The primary tank trailer used by the fleet is a DOT407 stainless steel chemical tanker with a 7,000-gallon cargo capacity. Most of the trailers have come from Tremcar, Bulk, and Heil.

Serving customers

Experienced drivers and properly spec’d equipment play key roles in helping the Liquid Cargo team deliver outstanding customer service, which is even more critical today. The carrier works hard to deliver safe, dependable service at the most competitive price.

“One reason we’ve been successful is that we have built strong relationships with our long-term customers,” Kevin Jackson says. “We work hard to maintain our core customer base while ensuring stable prices.

“We’re seeing some pressure on rates right now, but we are having very honest discussions with our customers.
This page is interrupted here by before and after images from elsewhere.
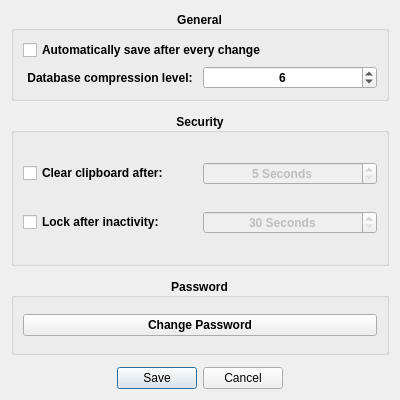
This is src/ui/DatabaseSettingsManager.ui in AdrianoGoede/LockBox as Qt 5 draws it before an edit. The edited form follows.
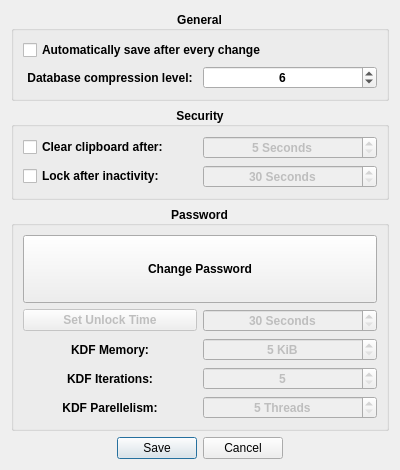
This is the edited form. Icons and pictures are not drawn.

```diff
--- a/src/ui/DatabaseSettingsManager.ui
+++ b/src/ui/DatabaseSettingsManager.ui
@@ -7,28 +7,25 @@
     <x>0</x>
     <y>0</y>
     <width>400</width>
-    <height>400</height>
+    <height>470</height>
    </rect>
   </property>
   <property name="minimumSize">
    <size>
     <width>400</width>
-    <height>400</height>
+    <height>470</height>
    </size>
   </property>
   <property name="maximumSize">
    <size>
     <width>400</width>
-    <height>400</height>
+    <height>470</height>
    </size>
   </property>
   <property name="windowTitle">
    <string>Database Settings</string>
   </property>
-  <layout class="QVBoxLayout" name="verticalLayout_2" stretch="1,2,1,1">
-   <property name="spacing">
-    <number>12</number>
-   </property>
+  <layout class="QVBoxLayout" name="verticalLayout" stretch="2,2,5,1">
    <item>
     <widget class="QGroupBox" name="gbGeneral">
      <property name="font">
@@ -164,11 +161,148 @@
      <property name="alignment">
       <set>Qt::AlignmentFlag::AlignCenter</set>
      </property>
-     <layout class="QVBoxLayout" name="verticalLayout">
-      <item>
+     <layout class="QGridLayout" name="gridLayout_3" rowstretch="3,1,1,1,1">
+      <item row="4" column="0">
+       <widget class="QLabel" name="lbKdfParallelism">
+        <property name="enabled">
+         <bool>true</bool>
+        </property>
+        <property name="text">
+         <string>KDF Parellelism:</string>
+        </property>
+        <property name="alignment">
+         <set>Qt::AlignmentFlag::AlignCenter</set>
+        </property>
+       </widget>
+      </item>
+      <item row="3" column="0">
+       <widget class="QLabel" name="lbKdfIterations">
+        <property name="enabled">
+         <bool>true</bool>
+        </property>
+        <property name="text">
+         <string>KDF Iterations:</string>
+        </property>
+        <property name="alignment">
+         <set>Qt::AlignmentFlag::AlignCenter</set>
+        </property>
+       </widget>
+      </item>
+      <item row="1" column="1">
+       <widget class="QSpinBox" name="sbSetUnlockTime">
+        <property name="enabled">
+         <bool>false</bool>
+        </property>
+        <property name="alignment">
+         <set>Qt::AlignmentFlag::AlignCenter</set>
+        </property>
+        <property name="suffix">
+         <string> Seconds</string>
+        </property>
+        <property name="minimum">
+         <number>30</number>
+        </property>
+        <property name="maximum">
+         <number>1800</number>
+        </property>
+       </widget>
+      </item>
+      <item row="2" column="0">
+       <widget class="QLabel" name="lbKdfMemory">
+        <property name="enabled">
+         <bool>true</bool>
+        </property>
+        <property name="text">
+         <string>KDF Memory:</string>
+        </property>
+        <property name="alignment">
+         <set>Qt::AlignmentFlag::AlignCenter</set>
+        </property>
+       </widget>
+      </item>
+      <item row="3" column="1">
+       <widget class="QSpinBox" name="sbKdfIterations">
+        <property name="enabled">
+         <bool>false</bool>
+        </property>
+        <property name="alignment">
+         <set>Qt::AlignmentFlag::AlignCenter</set>
+        </property>
+        <property name="suffix">
+         <string/>
+        </property>
+        <property name="minimum">
+         <number>5</number>
+        </property>
+        <property name="maximum">
+         <number>60</number>
+        </property>
+       </widget>
+      </item>
+      <item row="2" column="1">
+       <widget class="QSpinBox" name="sbKdfMemory">
+        <property name="enabled">
+         <bool>false</bool>
+        </property>
+        <property name="alignment">
+         <set>Qt::AlignmentFlag::AlignCenter</set>
+        </property>
+        <property name="suffix">
+         <string> KiB</string>
+        </property>
+        <property name="minimum">
+         <number>5</number>
+        </property>
+        <property name="maximum">
+         <number>60</number>
+        </property>
+       </widget>
+      </item>
+      <item row="4" column="1">
+       <widget class="QSpinBox" name="sbKdfParallelism">
+        <property name="enabled">
+         <bool>false</bool>
+        </property>
+        <property name="alignment">
+         <set>Qt::AlignmentFlag::AlignCenter</set>
+        </property>
+        <property name="suffix">
+         <string> Threads</string>
+        </property>
+        <property name="minimum">
+         <number>5</number>
+        </property>
+        <property name="maximum">
+         <number>60</number>
+        </property>
+       </widget>
+      </item>
+      <item row="0" column="0" colspan="2">
        <widget class="QPushButton" name="pbChangePassword">
+        <property name="sizePolicy">
+         <sizepolicy hsizetype="Minimum" vsizetype="Ignored">
+          <horstretch>0</horstretch>
+          <verstretch>0</verstretch>
+         </sizepolicy>
+        </property>
         <property name="text">
          <string>Change Password</string>
+        </property>
+        <property name="icon">
+         <iconset theme="QIcon::ThemeIcon::SystemLockScreen"/>
+        </property>
+       </widget>
+      </item>
+      <item row="1" column="0">
+       <widget class="QPushButton" name="pbSetUnlockTime">
+        <property name="enabled">
+         <bool>false</bool>
+        </property>
+        <property name="text">
+         <string>Set Unlock Time</string>
+        </property>
+        <property name="icon">
+         <iconset theme="QIcon::ThemeIcon::AppointmentNew"/>
         </property>
        </widget>
       </item>
```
We stress the importance of a long-term focus.”

He adds that he believes the pandemic will have some lasting impact on Liquid Cargo Group and the tank industry in general. “We’re at a crossroads for sustaining operations at previous levels,” he says. “More people are working at home right now, and that may be a permanent trend. We may see less business travel and fewer conferences and conventions. All of those changes will impact trucking.

“With a sluggish economy continuing through at least the rest of this year, fleet managers will have to keep a close watch on the bottom line. Carriers that have adequate financial resources will do well. Undercapitalized companies will be hit hard.

“We’re confident that the management team at Liquid Cargo Group has positioned this company for continued success despite the current challenges. We’ve already made it through a century of economic challenges, and we’re not going to let this pandemic get in our way.”

About the Author

Charles Wilson

Charles E. Wilson has spent 20 years covering the tank truck, tank container, and storage terminal industries throughout North, South, and Central America. He has been editor of Bulk Transporter since 1989. Prior to that, Wilson was managing editor of Bulk Transporter and Refrigerated Transporter and associate editor of Trailer/Body Builders. Before joining the three publications in Houston TX, he wrote for various food industry trade publications in other parts of the country. Wilson has a bachelor's degree in journalism from the University of Kansas and served three years in the U.S. Army.